He uses an iPad and laptop daily to send email, share on Facebook, converse via Facebook Messenger and chat with family, friends and caregivers. Steven also surfs the Internet to find areas of interest, coordinate plans and set his weekly budget.
According to Amy, “Steven likes various ways of communicating with his friends and family who do not live near him. Without the Internet and social media, Steven would not be able to socialize as often with everyone in his life and stay connected. “
Today more than ever, these mediums are an integral part of Steven. “I can’t go to the grocery store or buy the essentials for my apartment … I order everything online.

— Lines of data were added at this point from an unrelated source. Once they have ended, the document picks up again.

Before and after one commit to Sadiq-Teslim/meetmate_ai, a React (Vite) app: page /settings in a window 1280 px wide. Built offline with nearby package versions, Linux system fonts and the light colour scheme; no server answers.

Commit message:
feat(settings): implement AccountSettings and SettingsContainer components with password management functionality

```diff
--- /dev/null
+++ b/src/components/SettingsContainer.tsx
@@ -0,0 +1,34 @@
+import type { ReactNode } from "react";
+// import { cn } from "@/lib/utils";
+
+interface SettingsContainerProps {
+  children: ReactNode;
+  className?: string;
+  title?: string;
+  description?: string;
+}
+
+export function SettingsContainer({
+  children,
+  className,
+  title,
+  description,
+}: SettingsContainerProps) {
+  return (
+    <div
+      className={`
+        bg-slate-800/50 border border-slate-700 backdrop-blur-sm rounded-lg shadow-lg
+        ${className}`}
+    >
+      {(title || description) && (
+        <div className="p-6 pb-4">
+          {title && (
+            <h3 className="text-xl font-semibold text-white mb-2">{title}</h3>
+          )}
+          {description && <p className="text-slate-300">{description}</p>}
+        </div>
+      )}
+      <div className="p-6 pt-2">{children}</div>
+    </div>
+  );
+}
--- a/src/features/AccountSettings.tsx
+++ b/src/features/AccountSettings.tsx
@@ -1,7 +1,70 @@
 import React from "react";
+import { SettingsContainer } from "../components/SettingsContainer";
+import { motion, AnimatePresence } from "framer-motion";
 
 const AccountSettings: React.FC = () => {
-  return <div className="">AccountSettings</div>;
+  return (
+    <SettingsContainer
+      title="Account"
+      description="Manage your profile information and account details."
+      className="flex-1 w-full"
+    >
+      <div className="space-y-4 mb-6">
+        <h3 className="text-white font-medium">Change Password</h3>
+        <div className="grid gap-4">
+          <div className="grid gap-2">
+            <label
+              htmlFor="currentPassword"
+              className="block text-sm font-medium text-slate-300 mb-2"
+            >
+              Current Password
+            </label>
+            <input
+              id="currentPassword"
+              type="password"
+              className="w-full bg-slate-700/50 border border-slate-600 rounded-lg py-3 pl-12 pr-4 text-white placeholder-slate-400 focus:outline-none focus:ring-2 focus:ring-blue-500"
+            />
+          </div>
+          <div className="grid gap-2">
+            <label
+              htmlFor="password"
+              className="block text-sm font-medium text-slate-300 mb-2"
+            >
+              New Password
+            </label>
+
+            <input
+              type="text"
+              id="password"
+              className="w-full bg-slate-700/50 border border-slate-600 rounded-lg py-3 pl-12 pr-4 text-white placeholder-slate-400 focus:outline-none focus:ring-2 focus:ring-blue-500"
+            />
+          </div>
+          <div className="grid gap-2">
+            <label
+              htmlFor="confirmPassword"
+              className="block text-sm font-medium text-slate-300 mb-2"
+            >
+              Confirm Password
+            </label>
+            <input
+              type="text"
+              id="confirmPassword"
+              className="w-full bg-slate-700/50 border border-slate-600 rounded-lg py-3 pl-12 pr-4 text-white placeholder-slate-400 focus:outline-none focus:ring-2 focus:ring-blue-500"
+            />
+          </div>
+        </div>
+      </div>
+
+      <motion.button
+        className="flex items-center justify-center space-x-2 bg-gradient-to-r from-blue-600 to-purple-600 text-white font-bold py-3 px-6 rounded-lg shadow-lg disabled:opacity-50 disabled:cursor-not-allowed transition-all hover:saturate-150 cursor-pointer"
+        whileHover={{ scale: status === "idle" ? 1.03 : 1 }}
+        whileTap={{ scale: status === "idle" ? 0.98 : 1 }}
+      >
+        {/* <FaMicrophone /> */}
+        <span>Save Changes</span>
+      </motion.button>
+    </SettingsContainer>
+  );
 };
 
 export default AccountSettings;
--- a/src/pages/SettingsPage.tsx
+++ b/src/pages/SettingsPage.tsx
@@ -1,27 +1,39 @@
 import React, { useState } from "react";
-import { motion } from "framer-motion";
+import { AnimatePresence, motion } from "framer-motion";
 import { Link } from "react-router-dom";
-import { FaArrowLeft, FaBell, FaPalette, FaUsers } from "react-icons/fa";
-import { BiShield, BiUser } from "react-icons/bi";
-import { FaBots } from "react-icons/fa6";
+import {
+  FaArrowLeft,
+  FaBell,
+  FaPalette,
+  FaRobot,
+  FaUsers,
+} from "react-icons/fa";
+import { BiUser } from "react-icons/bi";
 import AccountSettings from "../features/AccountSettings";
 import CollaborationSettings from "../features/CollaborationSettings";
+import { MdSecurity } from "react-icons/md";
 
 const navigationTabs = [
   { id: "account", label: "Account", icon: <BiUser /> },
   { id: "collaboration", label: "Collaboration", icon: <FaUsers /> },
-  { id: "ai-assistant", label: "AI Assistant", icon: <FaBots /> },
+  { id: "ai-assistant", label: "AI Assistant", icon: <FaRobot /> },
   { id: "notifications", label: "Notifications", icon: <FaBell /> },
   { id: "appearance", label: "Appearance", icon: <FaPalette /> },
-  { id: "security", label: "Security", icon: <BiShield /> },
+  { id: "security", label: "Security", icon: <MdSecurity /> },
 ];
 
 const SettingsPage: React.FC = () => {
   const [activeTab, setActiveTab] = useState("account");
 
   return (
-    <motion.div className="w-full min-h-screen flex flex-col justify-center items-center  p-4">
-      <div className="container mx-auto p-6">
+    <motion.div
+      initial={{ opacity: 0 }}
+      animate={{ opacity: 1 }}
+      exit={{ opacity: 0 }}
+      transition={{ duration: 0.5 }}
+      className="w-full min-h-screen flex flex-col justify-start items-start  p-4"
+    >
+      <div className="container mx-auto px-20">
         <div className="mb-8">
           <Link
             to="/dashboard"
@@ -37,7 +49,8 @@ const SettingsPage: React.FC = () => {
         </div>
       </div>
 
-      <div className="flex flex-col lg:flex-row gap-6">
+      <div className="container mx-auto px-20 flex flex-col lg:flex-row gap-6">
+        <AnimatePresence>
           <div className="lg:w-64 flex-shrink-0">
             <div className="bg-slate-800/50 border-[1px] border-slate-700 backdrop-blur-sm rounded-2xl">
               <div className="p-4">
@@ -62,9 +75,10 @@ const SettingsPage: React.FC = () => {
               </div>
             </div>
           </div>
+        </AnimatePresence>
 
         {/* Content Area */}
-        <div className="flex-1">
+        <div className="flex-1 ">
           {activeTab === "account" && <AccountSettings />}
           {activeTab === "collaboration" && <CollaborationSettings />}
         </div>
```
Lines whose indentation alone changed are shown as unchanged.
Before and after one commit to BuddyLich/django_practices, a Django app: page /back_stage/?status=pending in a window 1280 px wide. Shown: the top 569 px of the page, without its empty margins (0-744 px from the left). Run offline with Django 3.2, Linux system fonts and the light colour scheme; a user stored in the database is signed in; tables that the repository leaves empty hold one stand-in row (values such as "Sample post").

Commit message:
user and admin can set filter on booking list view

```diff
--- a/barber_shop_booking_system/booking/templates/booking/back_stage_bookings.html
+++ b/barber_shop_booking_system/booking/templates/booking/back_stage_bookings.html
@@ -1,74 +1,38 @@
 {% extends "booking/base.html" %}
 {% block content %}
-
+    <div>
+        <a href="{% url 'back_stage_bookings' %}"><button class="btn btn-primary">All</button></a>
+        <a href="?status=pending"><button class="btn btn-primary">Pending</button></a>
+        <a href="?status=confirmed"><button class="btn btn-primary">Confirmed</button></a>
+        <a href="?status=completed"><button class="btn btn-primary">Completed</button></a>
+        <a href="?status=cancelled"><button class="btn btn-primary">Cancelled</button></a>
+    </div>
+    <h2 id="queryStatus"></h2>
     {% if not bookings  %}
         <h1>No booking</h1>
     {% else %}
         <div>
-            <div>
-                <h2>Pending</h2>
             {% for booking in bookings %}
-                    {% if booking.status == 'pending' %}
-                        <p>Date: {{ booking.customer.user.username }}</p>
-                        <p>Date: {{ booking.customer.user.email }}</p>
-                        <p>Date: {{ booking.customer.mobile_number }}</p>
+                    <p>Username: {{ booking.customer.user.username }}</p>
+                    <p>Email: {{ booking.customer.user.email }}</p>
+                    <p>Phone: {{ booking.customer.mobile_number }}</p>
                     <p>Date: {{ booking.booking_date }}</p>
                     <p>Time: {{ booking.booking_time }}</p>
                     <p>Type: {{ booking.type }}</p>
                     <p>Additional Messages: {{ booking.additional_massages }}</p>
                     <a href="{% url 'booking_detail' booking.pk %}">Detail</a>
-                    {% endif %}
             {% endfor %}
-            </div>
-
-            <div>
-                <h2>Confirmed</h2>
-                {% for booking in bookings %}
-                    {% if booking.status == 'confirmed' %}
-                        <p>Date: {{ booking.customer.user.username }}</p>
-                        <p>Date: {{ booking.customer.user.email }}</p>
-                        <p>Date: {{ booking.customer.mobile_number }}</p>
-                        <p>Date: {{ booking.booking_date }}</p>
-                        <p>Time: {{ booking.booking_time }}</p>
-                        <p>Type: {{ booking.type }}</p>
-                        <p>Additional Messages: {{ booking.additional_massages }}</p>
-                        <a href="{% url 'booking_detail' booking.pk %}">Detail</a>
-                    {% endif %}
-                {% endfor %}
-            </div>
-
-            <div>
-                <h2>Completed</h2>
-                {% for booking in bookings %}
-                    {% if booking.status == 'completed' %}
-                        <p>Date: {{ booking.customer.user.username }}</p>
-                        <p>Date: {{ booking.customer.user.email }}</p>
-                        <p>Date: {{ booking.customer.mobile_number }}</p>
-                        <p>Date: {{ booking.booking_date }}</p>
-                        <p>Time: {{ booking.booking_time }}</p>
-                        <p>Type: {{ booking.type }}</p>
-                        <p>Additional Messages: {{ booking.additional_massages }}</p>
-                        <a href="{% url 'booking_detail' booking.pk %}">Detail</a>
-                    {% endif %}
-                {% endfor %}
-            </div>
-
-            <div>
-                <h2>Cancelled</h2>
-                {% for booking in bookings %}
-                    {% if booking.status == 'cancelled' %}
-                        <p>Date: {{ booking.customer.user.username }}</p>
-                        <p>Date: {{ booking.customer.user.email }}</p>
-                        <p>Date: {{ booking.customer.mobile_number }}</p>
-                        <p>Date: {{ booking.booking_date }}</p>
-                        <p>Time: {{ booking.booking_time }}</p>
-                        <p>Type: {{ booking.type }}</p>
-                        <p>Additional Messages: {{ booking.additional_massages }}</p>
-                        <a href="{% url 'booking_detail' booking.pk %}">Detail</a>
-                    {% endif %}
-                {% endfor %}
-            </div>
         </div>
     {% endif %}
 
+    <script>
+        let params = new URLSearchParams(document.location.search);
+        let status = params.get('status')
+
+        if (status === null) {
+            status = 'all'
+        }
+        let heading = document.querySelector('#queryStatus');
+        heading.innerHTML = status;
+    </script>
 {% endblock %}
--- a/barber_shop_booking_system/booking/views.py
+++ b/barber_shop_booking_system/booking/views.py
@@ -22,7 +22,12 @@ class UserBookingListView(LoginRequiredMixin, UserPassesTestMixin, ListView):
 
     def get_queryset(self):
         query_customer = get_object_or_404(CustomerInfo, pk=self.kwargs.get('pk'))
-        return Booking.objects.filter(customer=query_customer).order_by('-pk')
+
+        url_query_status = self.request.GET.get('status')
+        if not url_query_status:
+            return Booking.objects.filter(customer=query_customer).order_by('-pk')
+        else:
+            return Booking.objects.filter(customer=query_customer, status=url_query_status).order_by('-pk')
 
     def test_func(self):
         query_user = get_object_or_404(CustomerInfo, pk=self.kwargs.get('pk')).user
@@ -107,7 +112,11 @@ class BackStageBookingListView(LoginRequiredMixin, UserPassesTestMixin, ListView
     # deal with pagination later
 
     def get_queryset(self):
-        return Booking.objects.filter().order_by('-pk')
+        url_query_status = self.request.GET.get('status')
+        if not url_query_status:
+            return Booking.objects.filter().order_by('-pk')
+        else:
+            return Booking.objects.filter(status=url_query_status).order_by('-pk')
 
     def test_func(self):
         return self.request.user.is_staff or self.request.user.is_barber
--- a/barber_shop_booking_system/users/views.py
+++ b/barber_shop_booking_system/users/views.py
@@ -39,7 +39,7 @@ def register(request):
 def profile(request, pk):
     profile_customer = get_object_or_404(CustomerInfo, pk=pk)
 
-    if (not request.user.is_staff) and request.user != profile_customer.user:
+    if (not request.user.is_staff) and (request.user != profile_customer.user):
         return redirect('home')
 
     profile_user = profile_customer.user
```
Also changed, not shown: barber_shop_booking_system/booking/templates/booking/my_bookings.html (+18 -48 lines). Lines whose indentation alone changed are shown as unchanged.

My sister can’t come to visit me [because of social distancing]. Since I can’t use the phone to talk to people, my iPad and laptop are important so I can stay in touch. “
Steven also uses his laptop and iPad to stay informed about COVID-19.
As Steven’s world is enriched by these media, accessibility barriers can also prevent people with disabilities from engaging online.
An obstacle is anything that prevents a disabled person from participating in the social or economic life of our communities. Technology-wise, this can mean websites, apps, PDFs, and videos that are inaccessible to assistive technology.
In these difficult times, we must ensure that people with disabilities like deafblindness are protected. This means accessible media communication that is available when information is provided, official information about COVID-19 in accessible formats, as well as accessible or made accessible digital media upon request.
Thursday, May 21, 2020 marks the ninth annual World Accessibility Awareness Day (GAAD). This day aims to raise awareness of people with disabilities about digital access and inclusion (web, mobile, software, etc.).
“Digital innovations continue to reshape society on many levels; their potential to progress and impact daily life, as for Steven, is undeniable. However, more than 15% of Ontario’s population is disabled, whether visible or not, including more than 40% of people over the age of 65. This number will only increase with the aging of the population. We must strive to make technology accessible and usable by people with disabilities, ”said Executive Director, Roxanna Spruyt-Rocks.
DeafBlind Ontario Services, which is based in Newmarket, offers residential and personalized support services accessible throughout the province. Their holistic approach to stakeholder services enables people with deafblindness to achieve their goals and dreams. To learn more, visit deafblindontario.com and celebrate GAAD on May 21 using the hashtag #gaad.